*On July 24, 2013 I received a phone call from our social worker at CCAI. I was not expecting this phone call but it went something like this; "Hi Carin, this is Judy from CCAI. Well, the Chinese Shared List came out last night and there was a little girl on the list with Down Syndrome. She is the cutest little thing you have ever seen. I am looking at her picture right now-she has little pigtails sticking up and the cubbiest cheeks! The paperwork says she is not quite two years old and she does not have a heart defect and I know you and Adam were hoping for a child without a heart defect. So......what do you think? Would you like me to send you her file so you can see her??" Well, of course I said yes! I called Adam (who was in Bermuda) and told him the good news. We both opened up the e-mail and looked at our daughter for the first time.
How could we not fall instantly in love with that face?
At this point came one of the strangest parts of the adoption journey--at least for me.
We had this child's file and within 72 hours we had to make a 'yes' or 'no' decision. How does one make an educated decision based on 3 pictures and a poorly translated medical report? How do we say 'Yes' to this file when you have nothing to compare it to? Should we say no and hope a 'better' child comes along?
I know we both prayed about it--my prayer was something like--'Dear Lord, is she the one? How do we know? Give us wisdom."
In the end, the decision was pretty easy to make--she was exactly what we were looking for. There was no reason to say no. She was our daughter.
*On July 31, 2012 we sent in our Letter of Intent which locked Tulip's file so that no one else could have her :) Here is the letter we wrote:
We, Adam and Carin wish to adopt Tulip who is diagnosed with Down Syndrome. We have consulted with our pediatrician and we understand the limitations and health concerns associated with this diagnosis. Carin holds a college degree in Special Education and she has worked with children and adults with Down Syndrome for the past twenty years.
We have a wonderful pediatrician who is experienced in caring for children with Down Syndrome and she will be able to provide wonderful care for Tulip. We are members of the Down Syndrome Association of West Michigan and the Down Syndrome Association both of which will provide our family with emotional support and educational resources.

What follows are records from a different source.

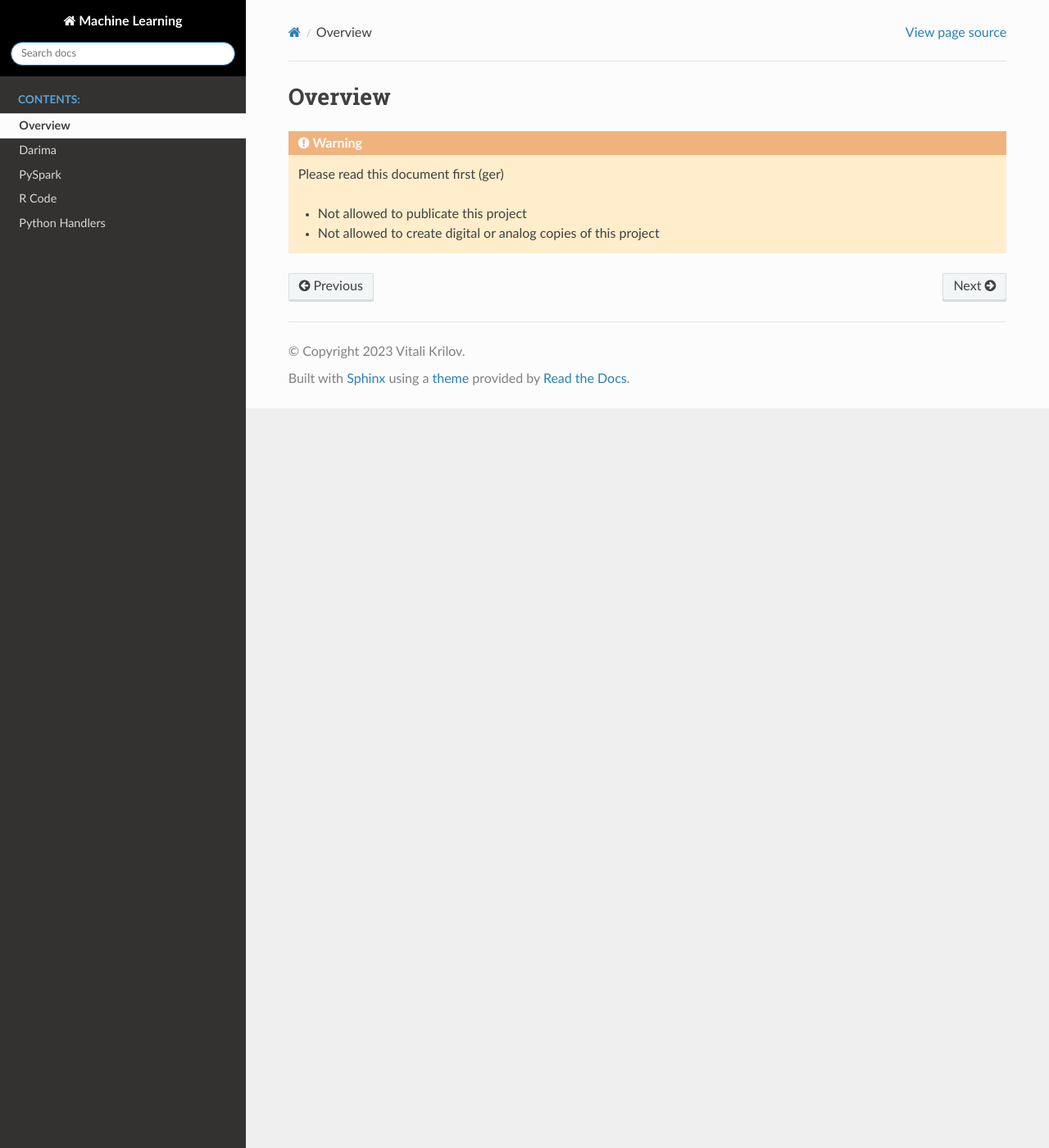
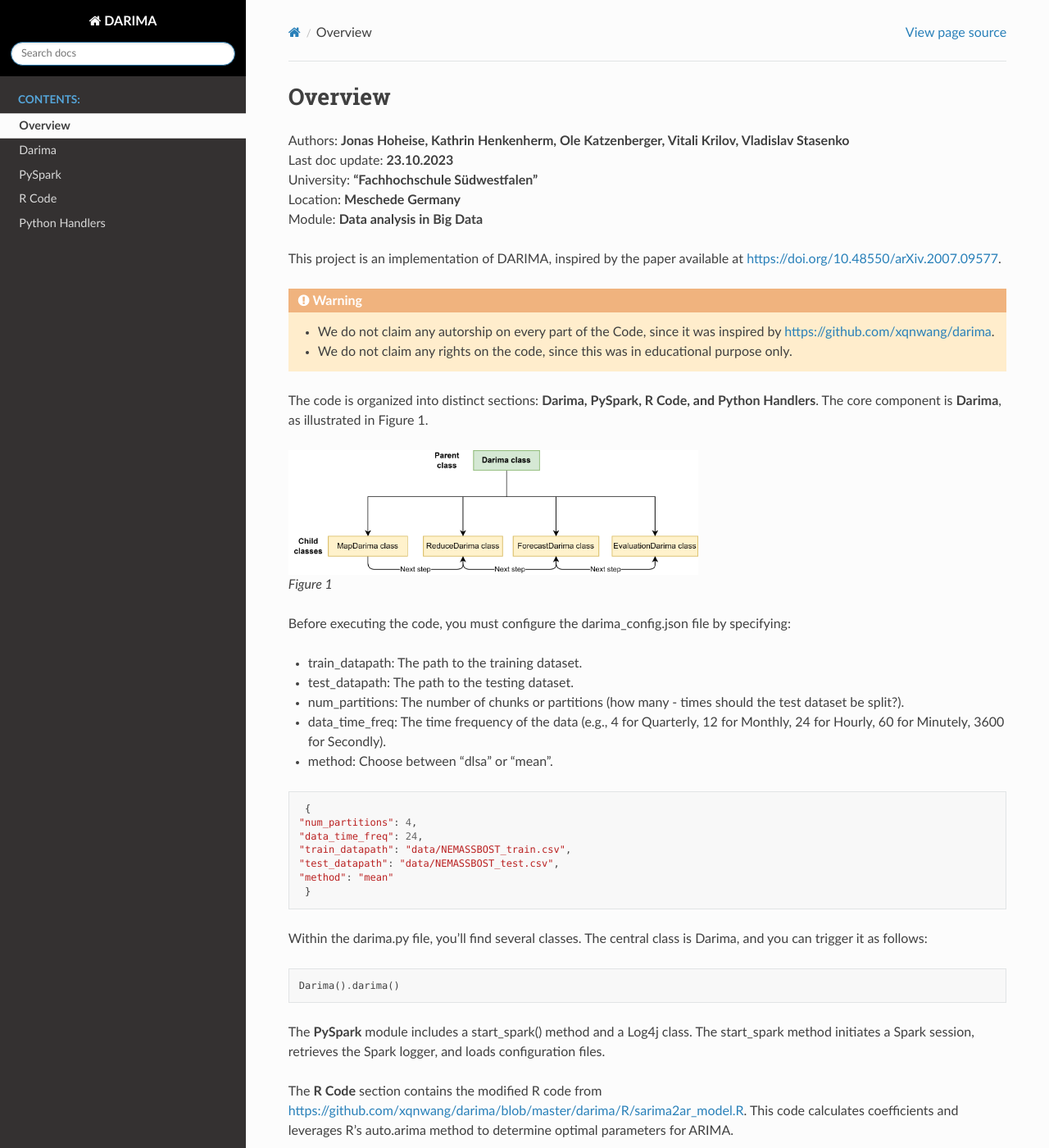
Before and after one commit to vladislabv/python-darima, a Sphinx documentation site: the page built from docs/overview.rst, in a window 1280 px wide and 1400 px high. Shown: the whole window at 82% size. Built offline with Sphinx 7.4.7 and the Read the Docs theme 2.0.0, drawn with Linux system fonts in a browser that asks for light colours; some of the changed text lies outside the part shown.

Commit message:
sphinx-docu-overview

```diff
--- a/darima.py
+++ b/darima.py
@@ -76,7 +76,7 @@ class Darima:
         if self.config_darima['method'] == 'dlsa':
             temp_sigma = (df_coeffs[df_coeffs['coef'] == 'sigma2']["value"].values[0])
             df_coeffs["value"] = (df_coeffs["value"] * (1 / temp_sigma))/test_data.count()
-            df_coeffs[df_coeffs['coef'] == 'sigma2'].loc[:, "value"] = (1 / temp_sigma) * train_data.count()
+            df_coeffs[df_coeffs['coef'] == 'sigma2'].loc[:, "value"] = (1 / temp_sigma) * test_data.count()
 
         elif self.config_darima["method"] == "mean":
             df_coeffs["value"] = df_coeffs["value"] / test_data.count()
--- a/docs/conf.py
+++ b/docs/conf.py
@@ -17,9 +17,9 @@ sys.path.insert(0, os.path.abspath('..'))
 
 # -- Project information -----------------------------------------------------
 
-project = 'Machine Learning'
-copyright = '2023 Vitali Krilov'
-author = 'Vitali Krilov'
+project = 'DARIMA'
+copyright = '-'
+author = 'Hoheisel Jonas, Henkenherm Kathrin, Vladislav Stasenko, Ole Kartenberger, Vitali Krilov'
 
 # The full version, including alpha/beta/rc tags
 release = '23.08.2023'
--- a/docs/overview.rst
+++ b/docs/overview.rst
@@ -1,9 +1,55 @@
 Overview
 ================
 
+| Authors: **Jonas Hoheise, Kathrin Henkenherm, Ole Katzenberger, Vitali Krilov, Vladislav Stasenko**
+| Last doc update: **23.10.2023**
+| University: **"Fachhochschule Südwestfalen"**
+| Location: **Meschede Germany**
+| Module: **Data analysis in Big Data**
+
+
+This project is an implementation of DARIMA, inspired by the paper available at https://doi.org/10.48550/arXiv.2007.09577.
+
 .. warning::
 
-   Please read this document first (ger)
+   - We do not claim any autorship on every part of the Code, since it was inspired by https://github.com/xqnwang/darima.
+   - We do not claim any rights on the code, since this was in educational purpose only.
 
-   - Not allowed to publicate this project
-   - Not allowed to create digital or analog copies of this project
+
+The code is organized into distinct sections: **Darima, PySpark, R Code, and Python Handlers**. The core component is **Darima**, as illustrated in Figure 1.
+
+.. figure:: _image/darima-class.png
+   :width: 500
+
+   *Figure 1*
+
+
+Before executing the code, you must configure the darima_config.json file by specifying:
+
+- train_datapath: The path to the training dataset.
+- test_datapath: The path to the testing dataset.
+- num_partitions: The number of chunks or partitions (how many - times should the test dataset be split?).
+- data_time_freq: The time frequency of the data (e.g., 4 for Quarterly, 12 for Monthly, 24 for Hourly, 60 for Minutely, 3600 for Secondly).
+- method: Choose between "dlsa" or "mean".
+
+.. code-block:: python
+
+   {
+  "num_partitions": 4,
+  "data_time_freq": 24,
+  "train_datapath": "data/NEMASSBOST_train.csv",
+  "test_datapath": "data/NEMASSBOST_test.csv",
+  "method": "mean"
+   }
+
+Within the darima.py file, you'll find several classes. The central class is Darima, and you can trigger it as follows:
+
+.. code-block:: python
+
+   Darima().darima()
+
+The **PySpark** module includes a start_spark() method and a Log4j class. The start_spark method initiates a Spark session, retrieves the Spark logger, and loads configuration files.
+
+The **R Code** section contains the modified R code from https://github.com/xqnwang/darima/blob/master/darima/R/sarima2ar_model.R. This code calculates coefficients and leverages R's auto.arima method to determine optimal parameters for ARIMA.
+
+In the **Python Handlers** module, you'll find converters and utilities. Converters facilitate data object conversions between PySpark, R, and Python. Utilities aid in calculating various values for forecasting and evaluation.
```
Also changed, not shown: docs/py_handlers.rst (+13 -0 lines), docs/_image/darima-class.png (added), 2 other files.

As soon as Tulip is home with us she will have a complete medical exam with special attention paid to her cardiac health. We will also have her sight evaluated by a pediatric ophthalmologist.
We have made arrangements for Tulip to start receiving physical and occupational therapies immediately. Since Carin is a stay at home mom with a background in special education Tulip will be in a wonderful learning environment. We have excellent health insurance that will cover all of Tulip's medical costs.
We have a large immediate and extended family and many friends who support our adoption of Tulip and are excited to see her join our family. We believe our strengths as parents include providing appropriate and loving attention, patient discipline, and a passion for learning. Our family loves spending time together outdoors and we can’t wait to include Tulip in our adventures. Our four children are excited to have a new baby sister in the house and can’t wait to teach and love her!
We fully accept Tulip and can’t wait for her to become part of our family.
*On August 3, 2012 the Chinese government Pre-Approved us to adopt Tulip.
A few thoughts in retrospect.
What if we had said no?
Would we have ever say no? Did God know that we would say yes? Did He make this decision so easy to make?
I have a complete trust in Jesus Christ but I still am completely baffled by this entire journey. I cry out to God on a weekly basis--"You had this all planned?? This was part of your plan?? This little girl had to suffer so much loss and grief to fulfill Your plan for both of us?"
I can't believe how incredibly blessed we have been through this entire process.